Introduced:

Dec 2, 2009
111th Congress, 2009–2010

Status:

Enacted — Signed by the President on Jul 21, 2010

This bill was enacted after being signed by the President on July 21, 2010.

Law:

Pub.L. 111-203

Sponsor:

Barney Frank

Representative for Massachusetts's 4th congressional district

Democrat

Text:

Read Text »
Last Updated: Jul 15, 2010
Length: 848 pages

About the bill

Full Title

A bill to promote the financial stability of the United States by improving accountability and transparency in the financial system, to end "too big to fail", to protect the American taxpayer by ending bailouts, to protect consumers from abusive financial services practices, and for other purposes.

Summary

The Dodd–Frank Wall Street Reform and Consumer Protection Act (Pub.L. 111–203, H.R. 4173; commonly referred to as Dodd–Frank) was signed into federal law by President Barack Obama on July 21, 2010. Passed as a response to the Great Recession, it brought the most significant changes to financial regulation in the United States since the regulatory ...

(Wikipedia)

Read more >

History

Dec 2, 2009
 
Introduced

This is the first step in the legislative process.

Dec 11, 2009
 
Passed House

The bill was passed in a vote in the House. It goes to the Senate next.

May 20, 2010
 
Passed Senate with Changes

The Senate passed the bill with changes not in the House version and sent it back to the House to approve the changes.

May 27, 2010
 
Text Published

Updated bill text was published as of Public Print.

Jun 30, 2010
 
Conference Report Agreed to by House

A conference committee was formed, comprising members of both the House and Senate, to resolve the differences in how each chamber passed the bill. The House approved the committee's report proposing the final form of the bill for consideration in both chambers. The Senate must also approve the conference report.

Jul 15, 2010
 
Conference Report Agreed to by Senate

The bill was passed by both chambers in identical form. It goes to the President next who may sign or veto the bill.

Jul 21, 2010
 
Enacted — Signed by the President

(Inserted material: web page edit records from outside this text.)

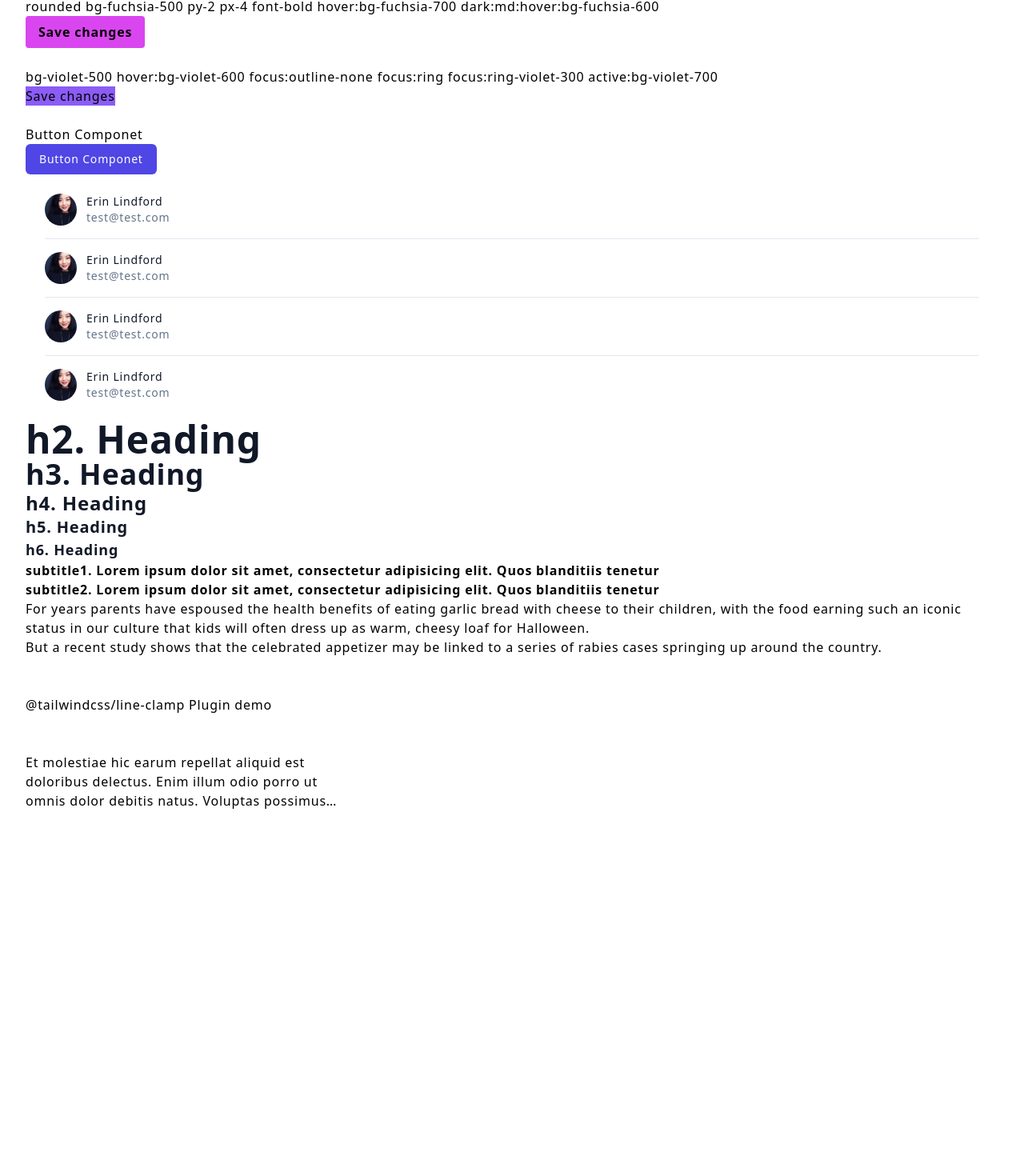
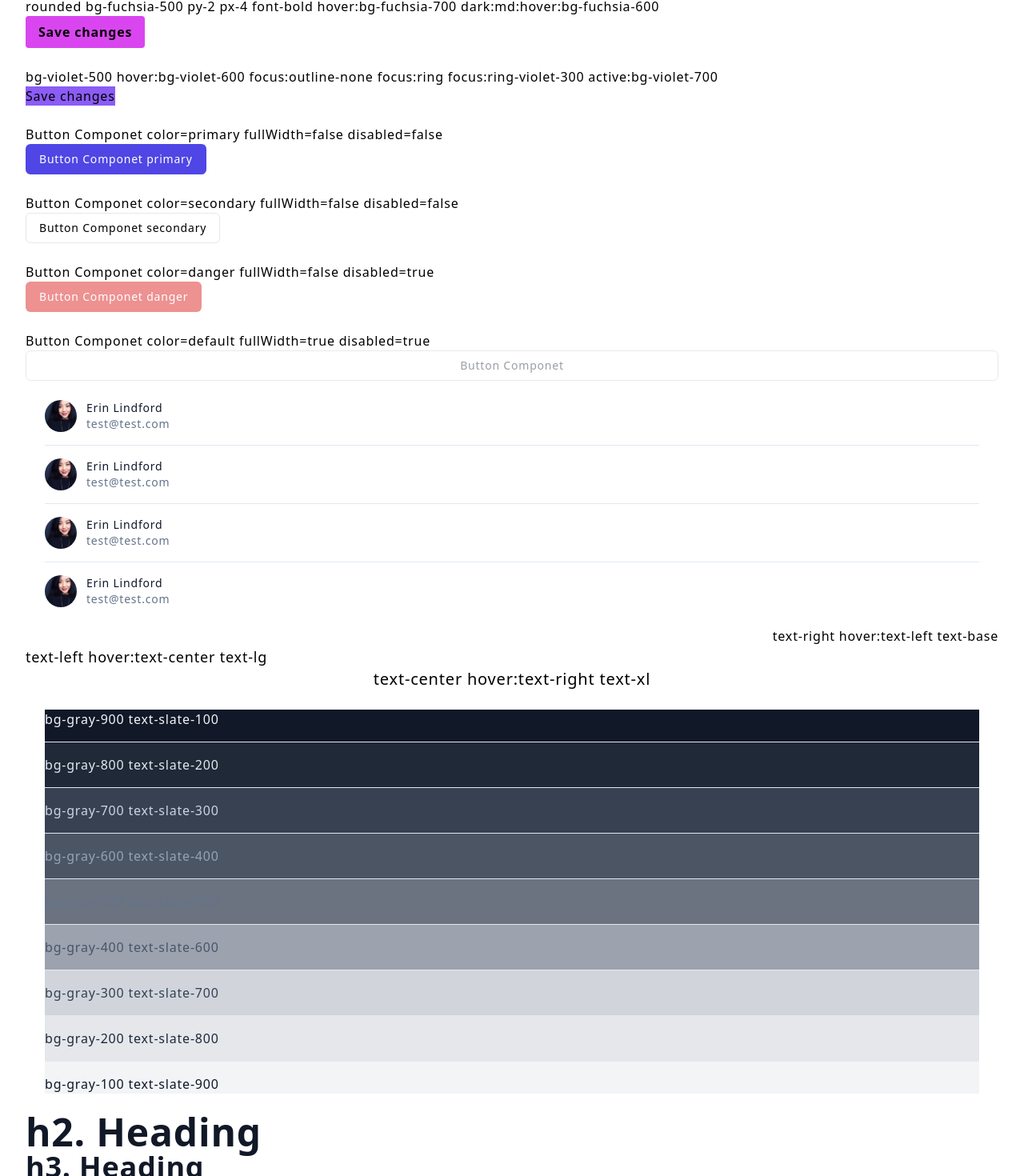
Before and after one commit to kanta13jp1/nextjs-type, a Next.js app: page /about in a window 1280 px wide. Shown: the part 300-1770 px from the top of the page at 80% size. Before the commit the page ends 1345 px from the top, so only its background shows below. Built offline with nearby package versions, Linux system fonts and the light colour scheme.

Commit message:
tailwind sample

```diff
--- a/src/pages/about.tsx
+++ b/src/pages/about.tsx
@@ -49,11 +49,41 @@ const About: NextPage = () => {
           </button>
           <br />
           <br />
-          <h2 className="decoration-sky-500">Button Componet</h2>
+          <h2 className="decoration-sky-500">
+            Button Componet color=primary fullWidth=false disabled=false
+          </h2>
           {/* <!-- 作成したボタンコンポーネントを利用  --> */}
           <Button color={'primary'} fullWidth={false} disabled={false}>
+            Button Componet primary
+          </Button>
+          <br />
+          <br />
+          <h2 className="decoration-sky-500">
+            Button Componet color=secondary fullWidth=false disabled=false
+          </h2>
+          {/* <!-- 作成したボタンコンポーネントを利用  --> */}
+          <Button color={'secondary'} fullWidth={false} disabled={false}>
+            Button Componet secondary
+          </Button>
+          <br />
+          <br />
+          <h2 className="decoration-sky-500">
+            Button Componet color=danger fullWidth=false disabled=true
+          </h2>
+          {/* <!-- 作成したボタンコンポーネントを利用  --> */}
+          <Button color={'danger'} fullWidth={false} disabled={true}>
+            Button Componet danger
+          </Button>
+          <br />
+          <br />
+          <h2 className="decoration-sky-500">
+            Button Componet color=default fullWidth=true disabled=true{' '}
+          </h2>
+          {/* <!-- 作成したボタンコンポーネントを利用  --> */}
+          <Button color={'default'} fullWidth={true} disabled={true}>
             Button Componet
           </Button>
+
           <ul role="list" className="divide-y divide-slate-200 p-6">
             <li className="flex py-4 first:pt-0 last:pb-0">
               <img className="h-10 w-10 rounded-full" src="/img/erin-lindford.jpg" alt="" />
@@ -84,6 +114,43 @@ const About: NextPage = () => {
               </div>
             </li>
           </ul>
+          <p className="text-right hover:text-left text-base">
+            text-right hover:text-left text-base
+          </p>
+          <p className="text-left hover:text-center text-lg">text-left hover:text-center text-lg</p>
+          <p className="text-center hover:text-right text-xl">
+            text-center hover:text-right text-xl
+          </p>
+          <ul role="list" className="divide-y divide-slate-200 p-6">
+            <li className="flex py-4 first:pt-0 last:pb-0 bg-gray-900 text-slate-100">
+              bg-gray-900 text-slate-100
+            </li>
+            <li className="flex py-4 first:pt-0 last:pb-0 bg-gray-800 text-slate-200">
+              bg-gray-800 text-slate-200
+            </li>
+            <li className="flex py-4 first:pt-0 last:pb-0 bg-gray-700 text-slate-300">
+              bg-gray-700 text-slate-300
+            </li>
+            <li className="flex py-4 first:pt-0 last:pb-0 bg-gray-600 text-slate-400">
+              bg-gray-600 text-slate-400
+            </li>
+            <li className="flex py-4 first:pt-0 last:pb-0 bg-gray-500 text-slate-500">
+              bg-gray-500 text-slate-500
+            </li>
+            <li className="flex py-4 first:pt-0 last:pb-0 bg-gray-400 text-slate-600">
+              bg-gray-400 text-slate-600
+            </li>
+            <li className="flex py-4 first:pt-0 last:pb-0 bg-gray-300 text-slate-700">
+              bg-gray-300 text-slate-700
+            </li>
+            <li className="flex py-4 first:pt-0 last:pb-0 bg-gray-200 text-slate-800">
+              bg-gray-200 text-slate-800
+            </li>
+            <li className="flex py-4 first:pt-0 last:pb-0 bg-gray-100 text-slate-900">
+              bg-gray-100 text-slate-900
+            </li>
+          </ul>
+
           <div>
             <Typography variant={'h2'}>h2. Heading</Typography>
             <Typography variant={'h3'}>h3. Heading</Typography>
```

The President signed the bill and it became law.

This page is about a bill in the United States Congress. A bill must be passed by both the House and Senate in identical form and then be signed by the President to become law.

Links & tools

Primary Source

Congress.gov

Congress.gov is updated generally one day after events occur. Legislative activity since the last update may not be reflected on GovTrack. Data via congress project.

Citation

Click a format for a citation suggestion: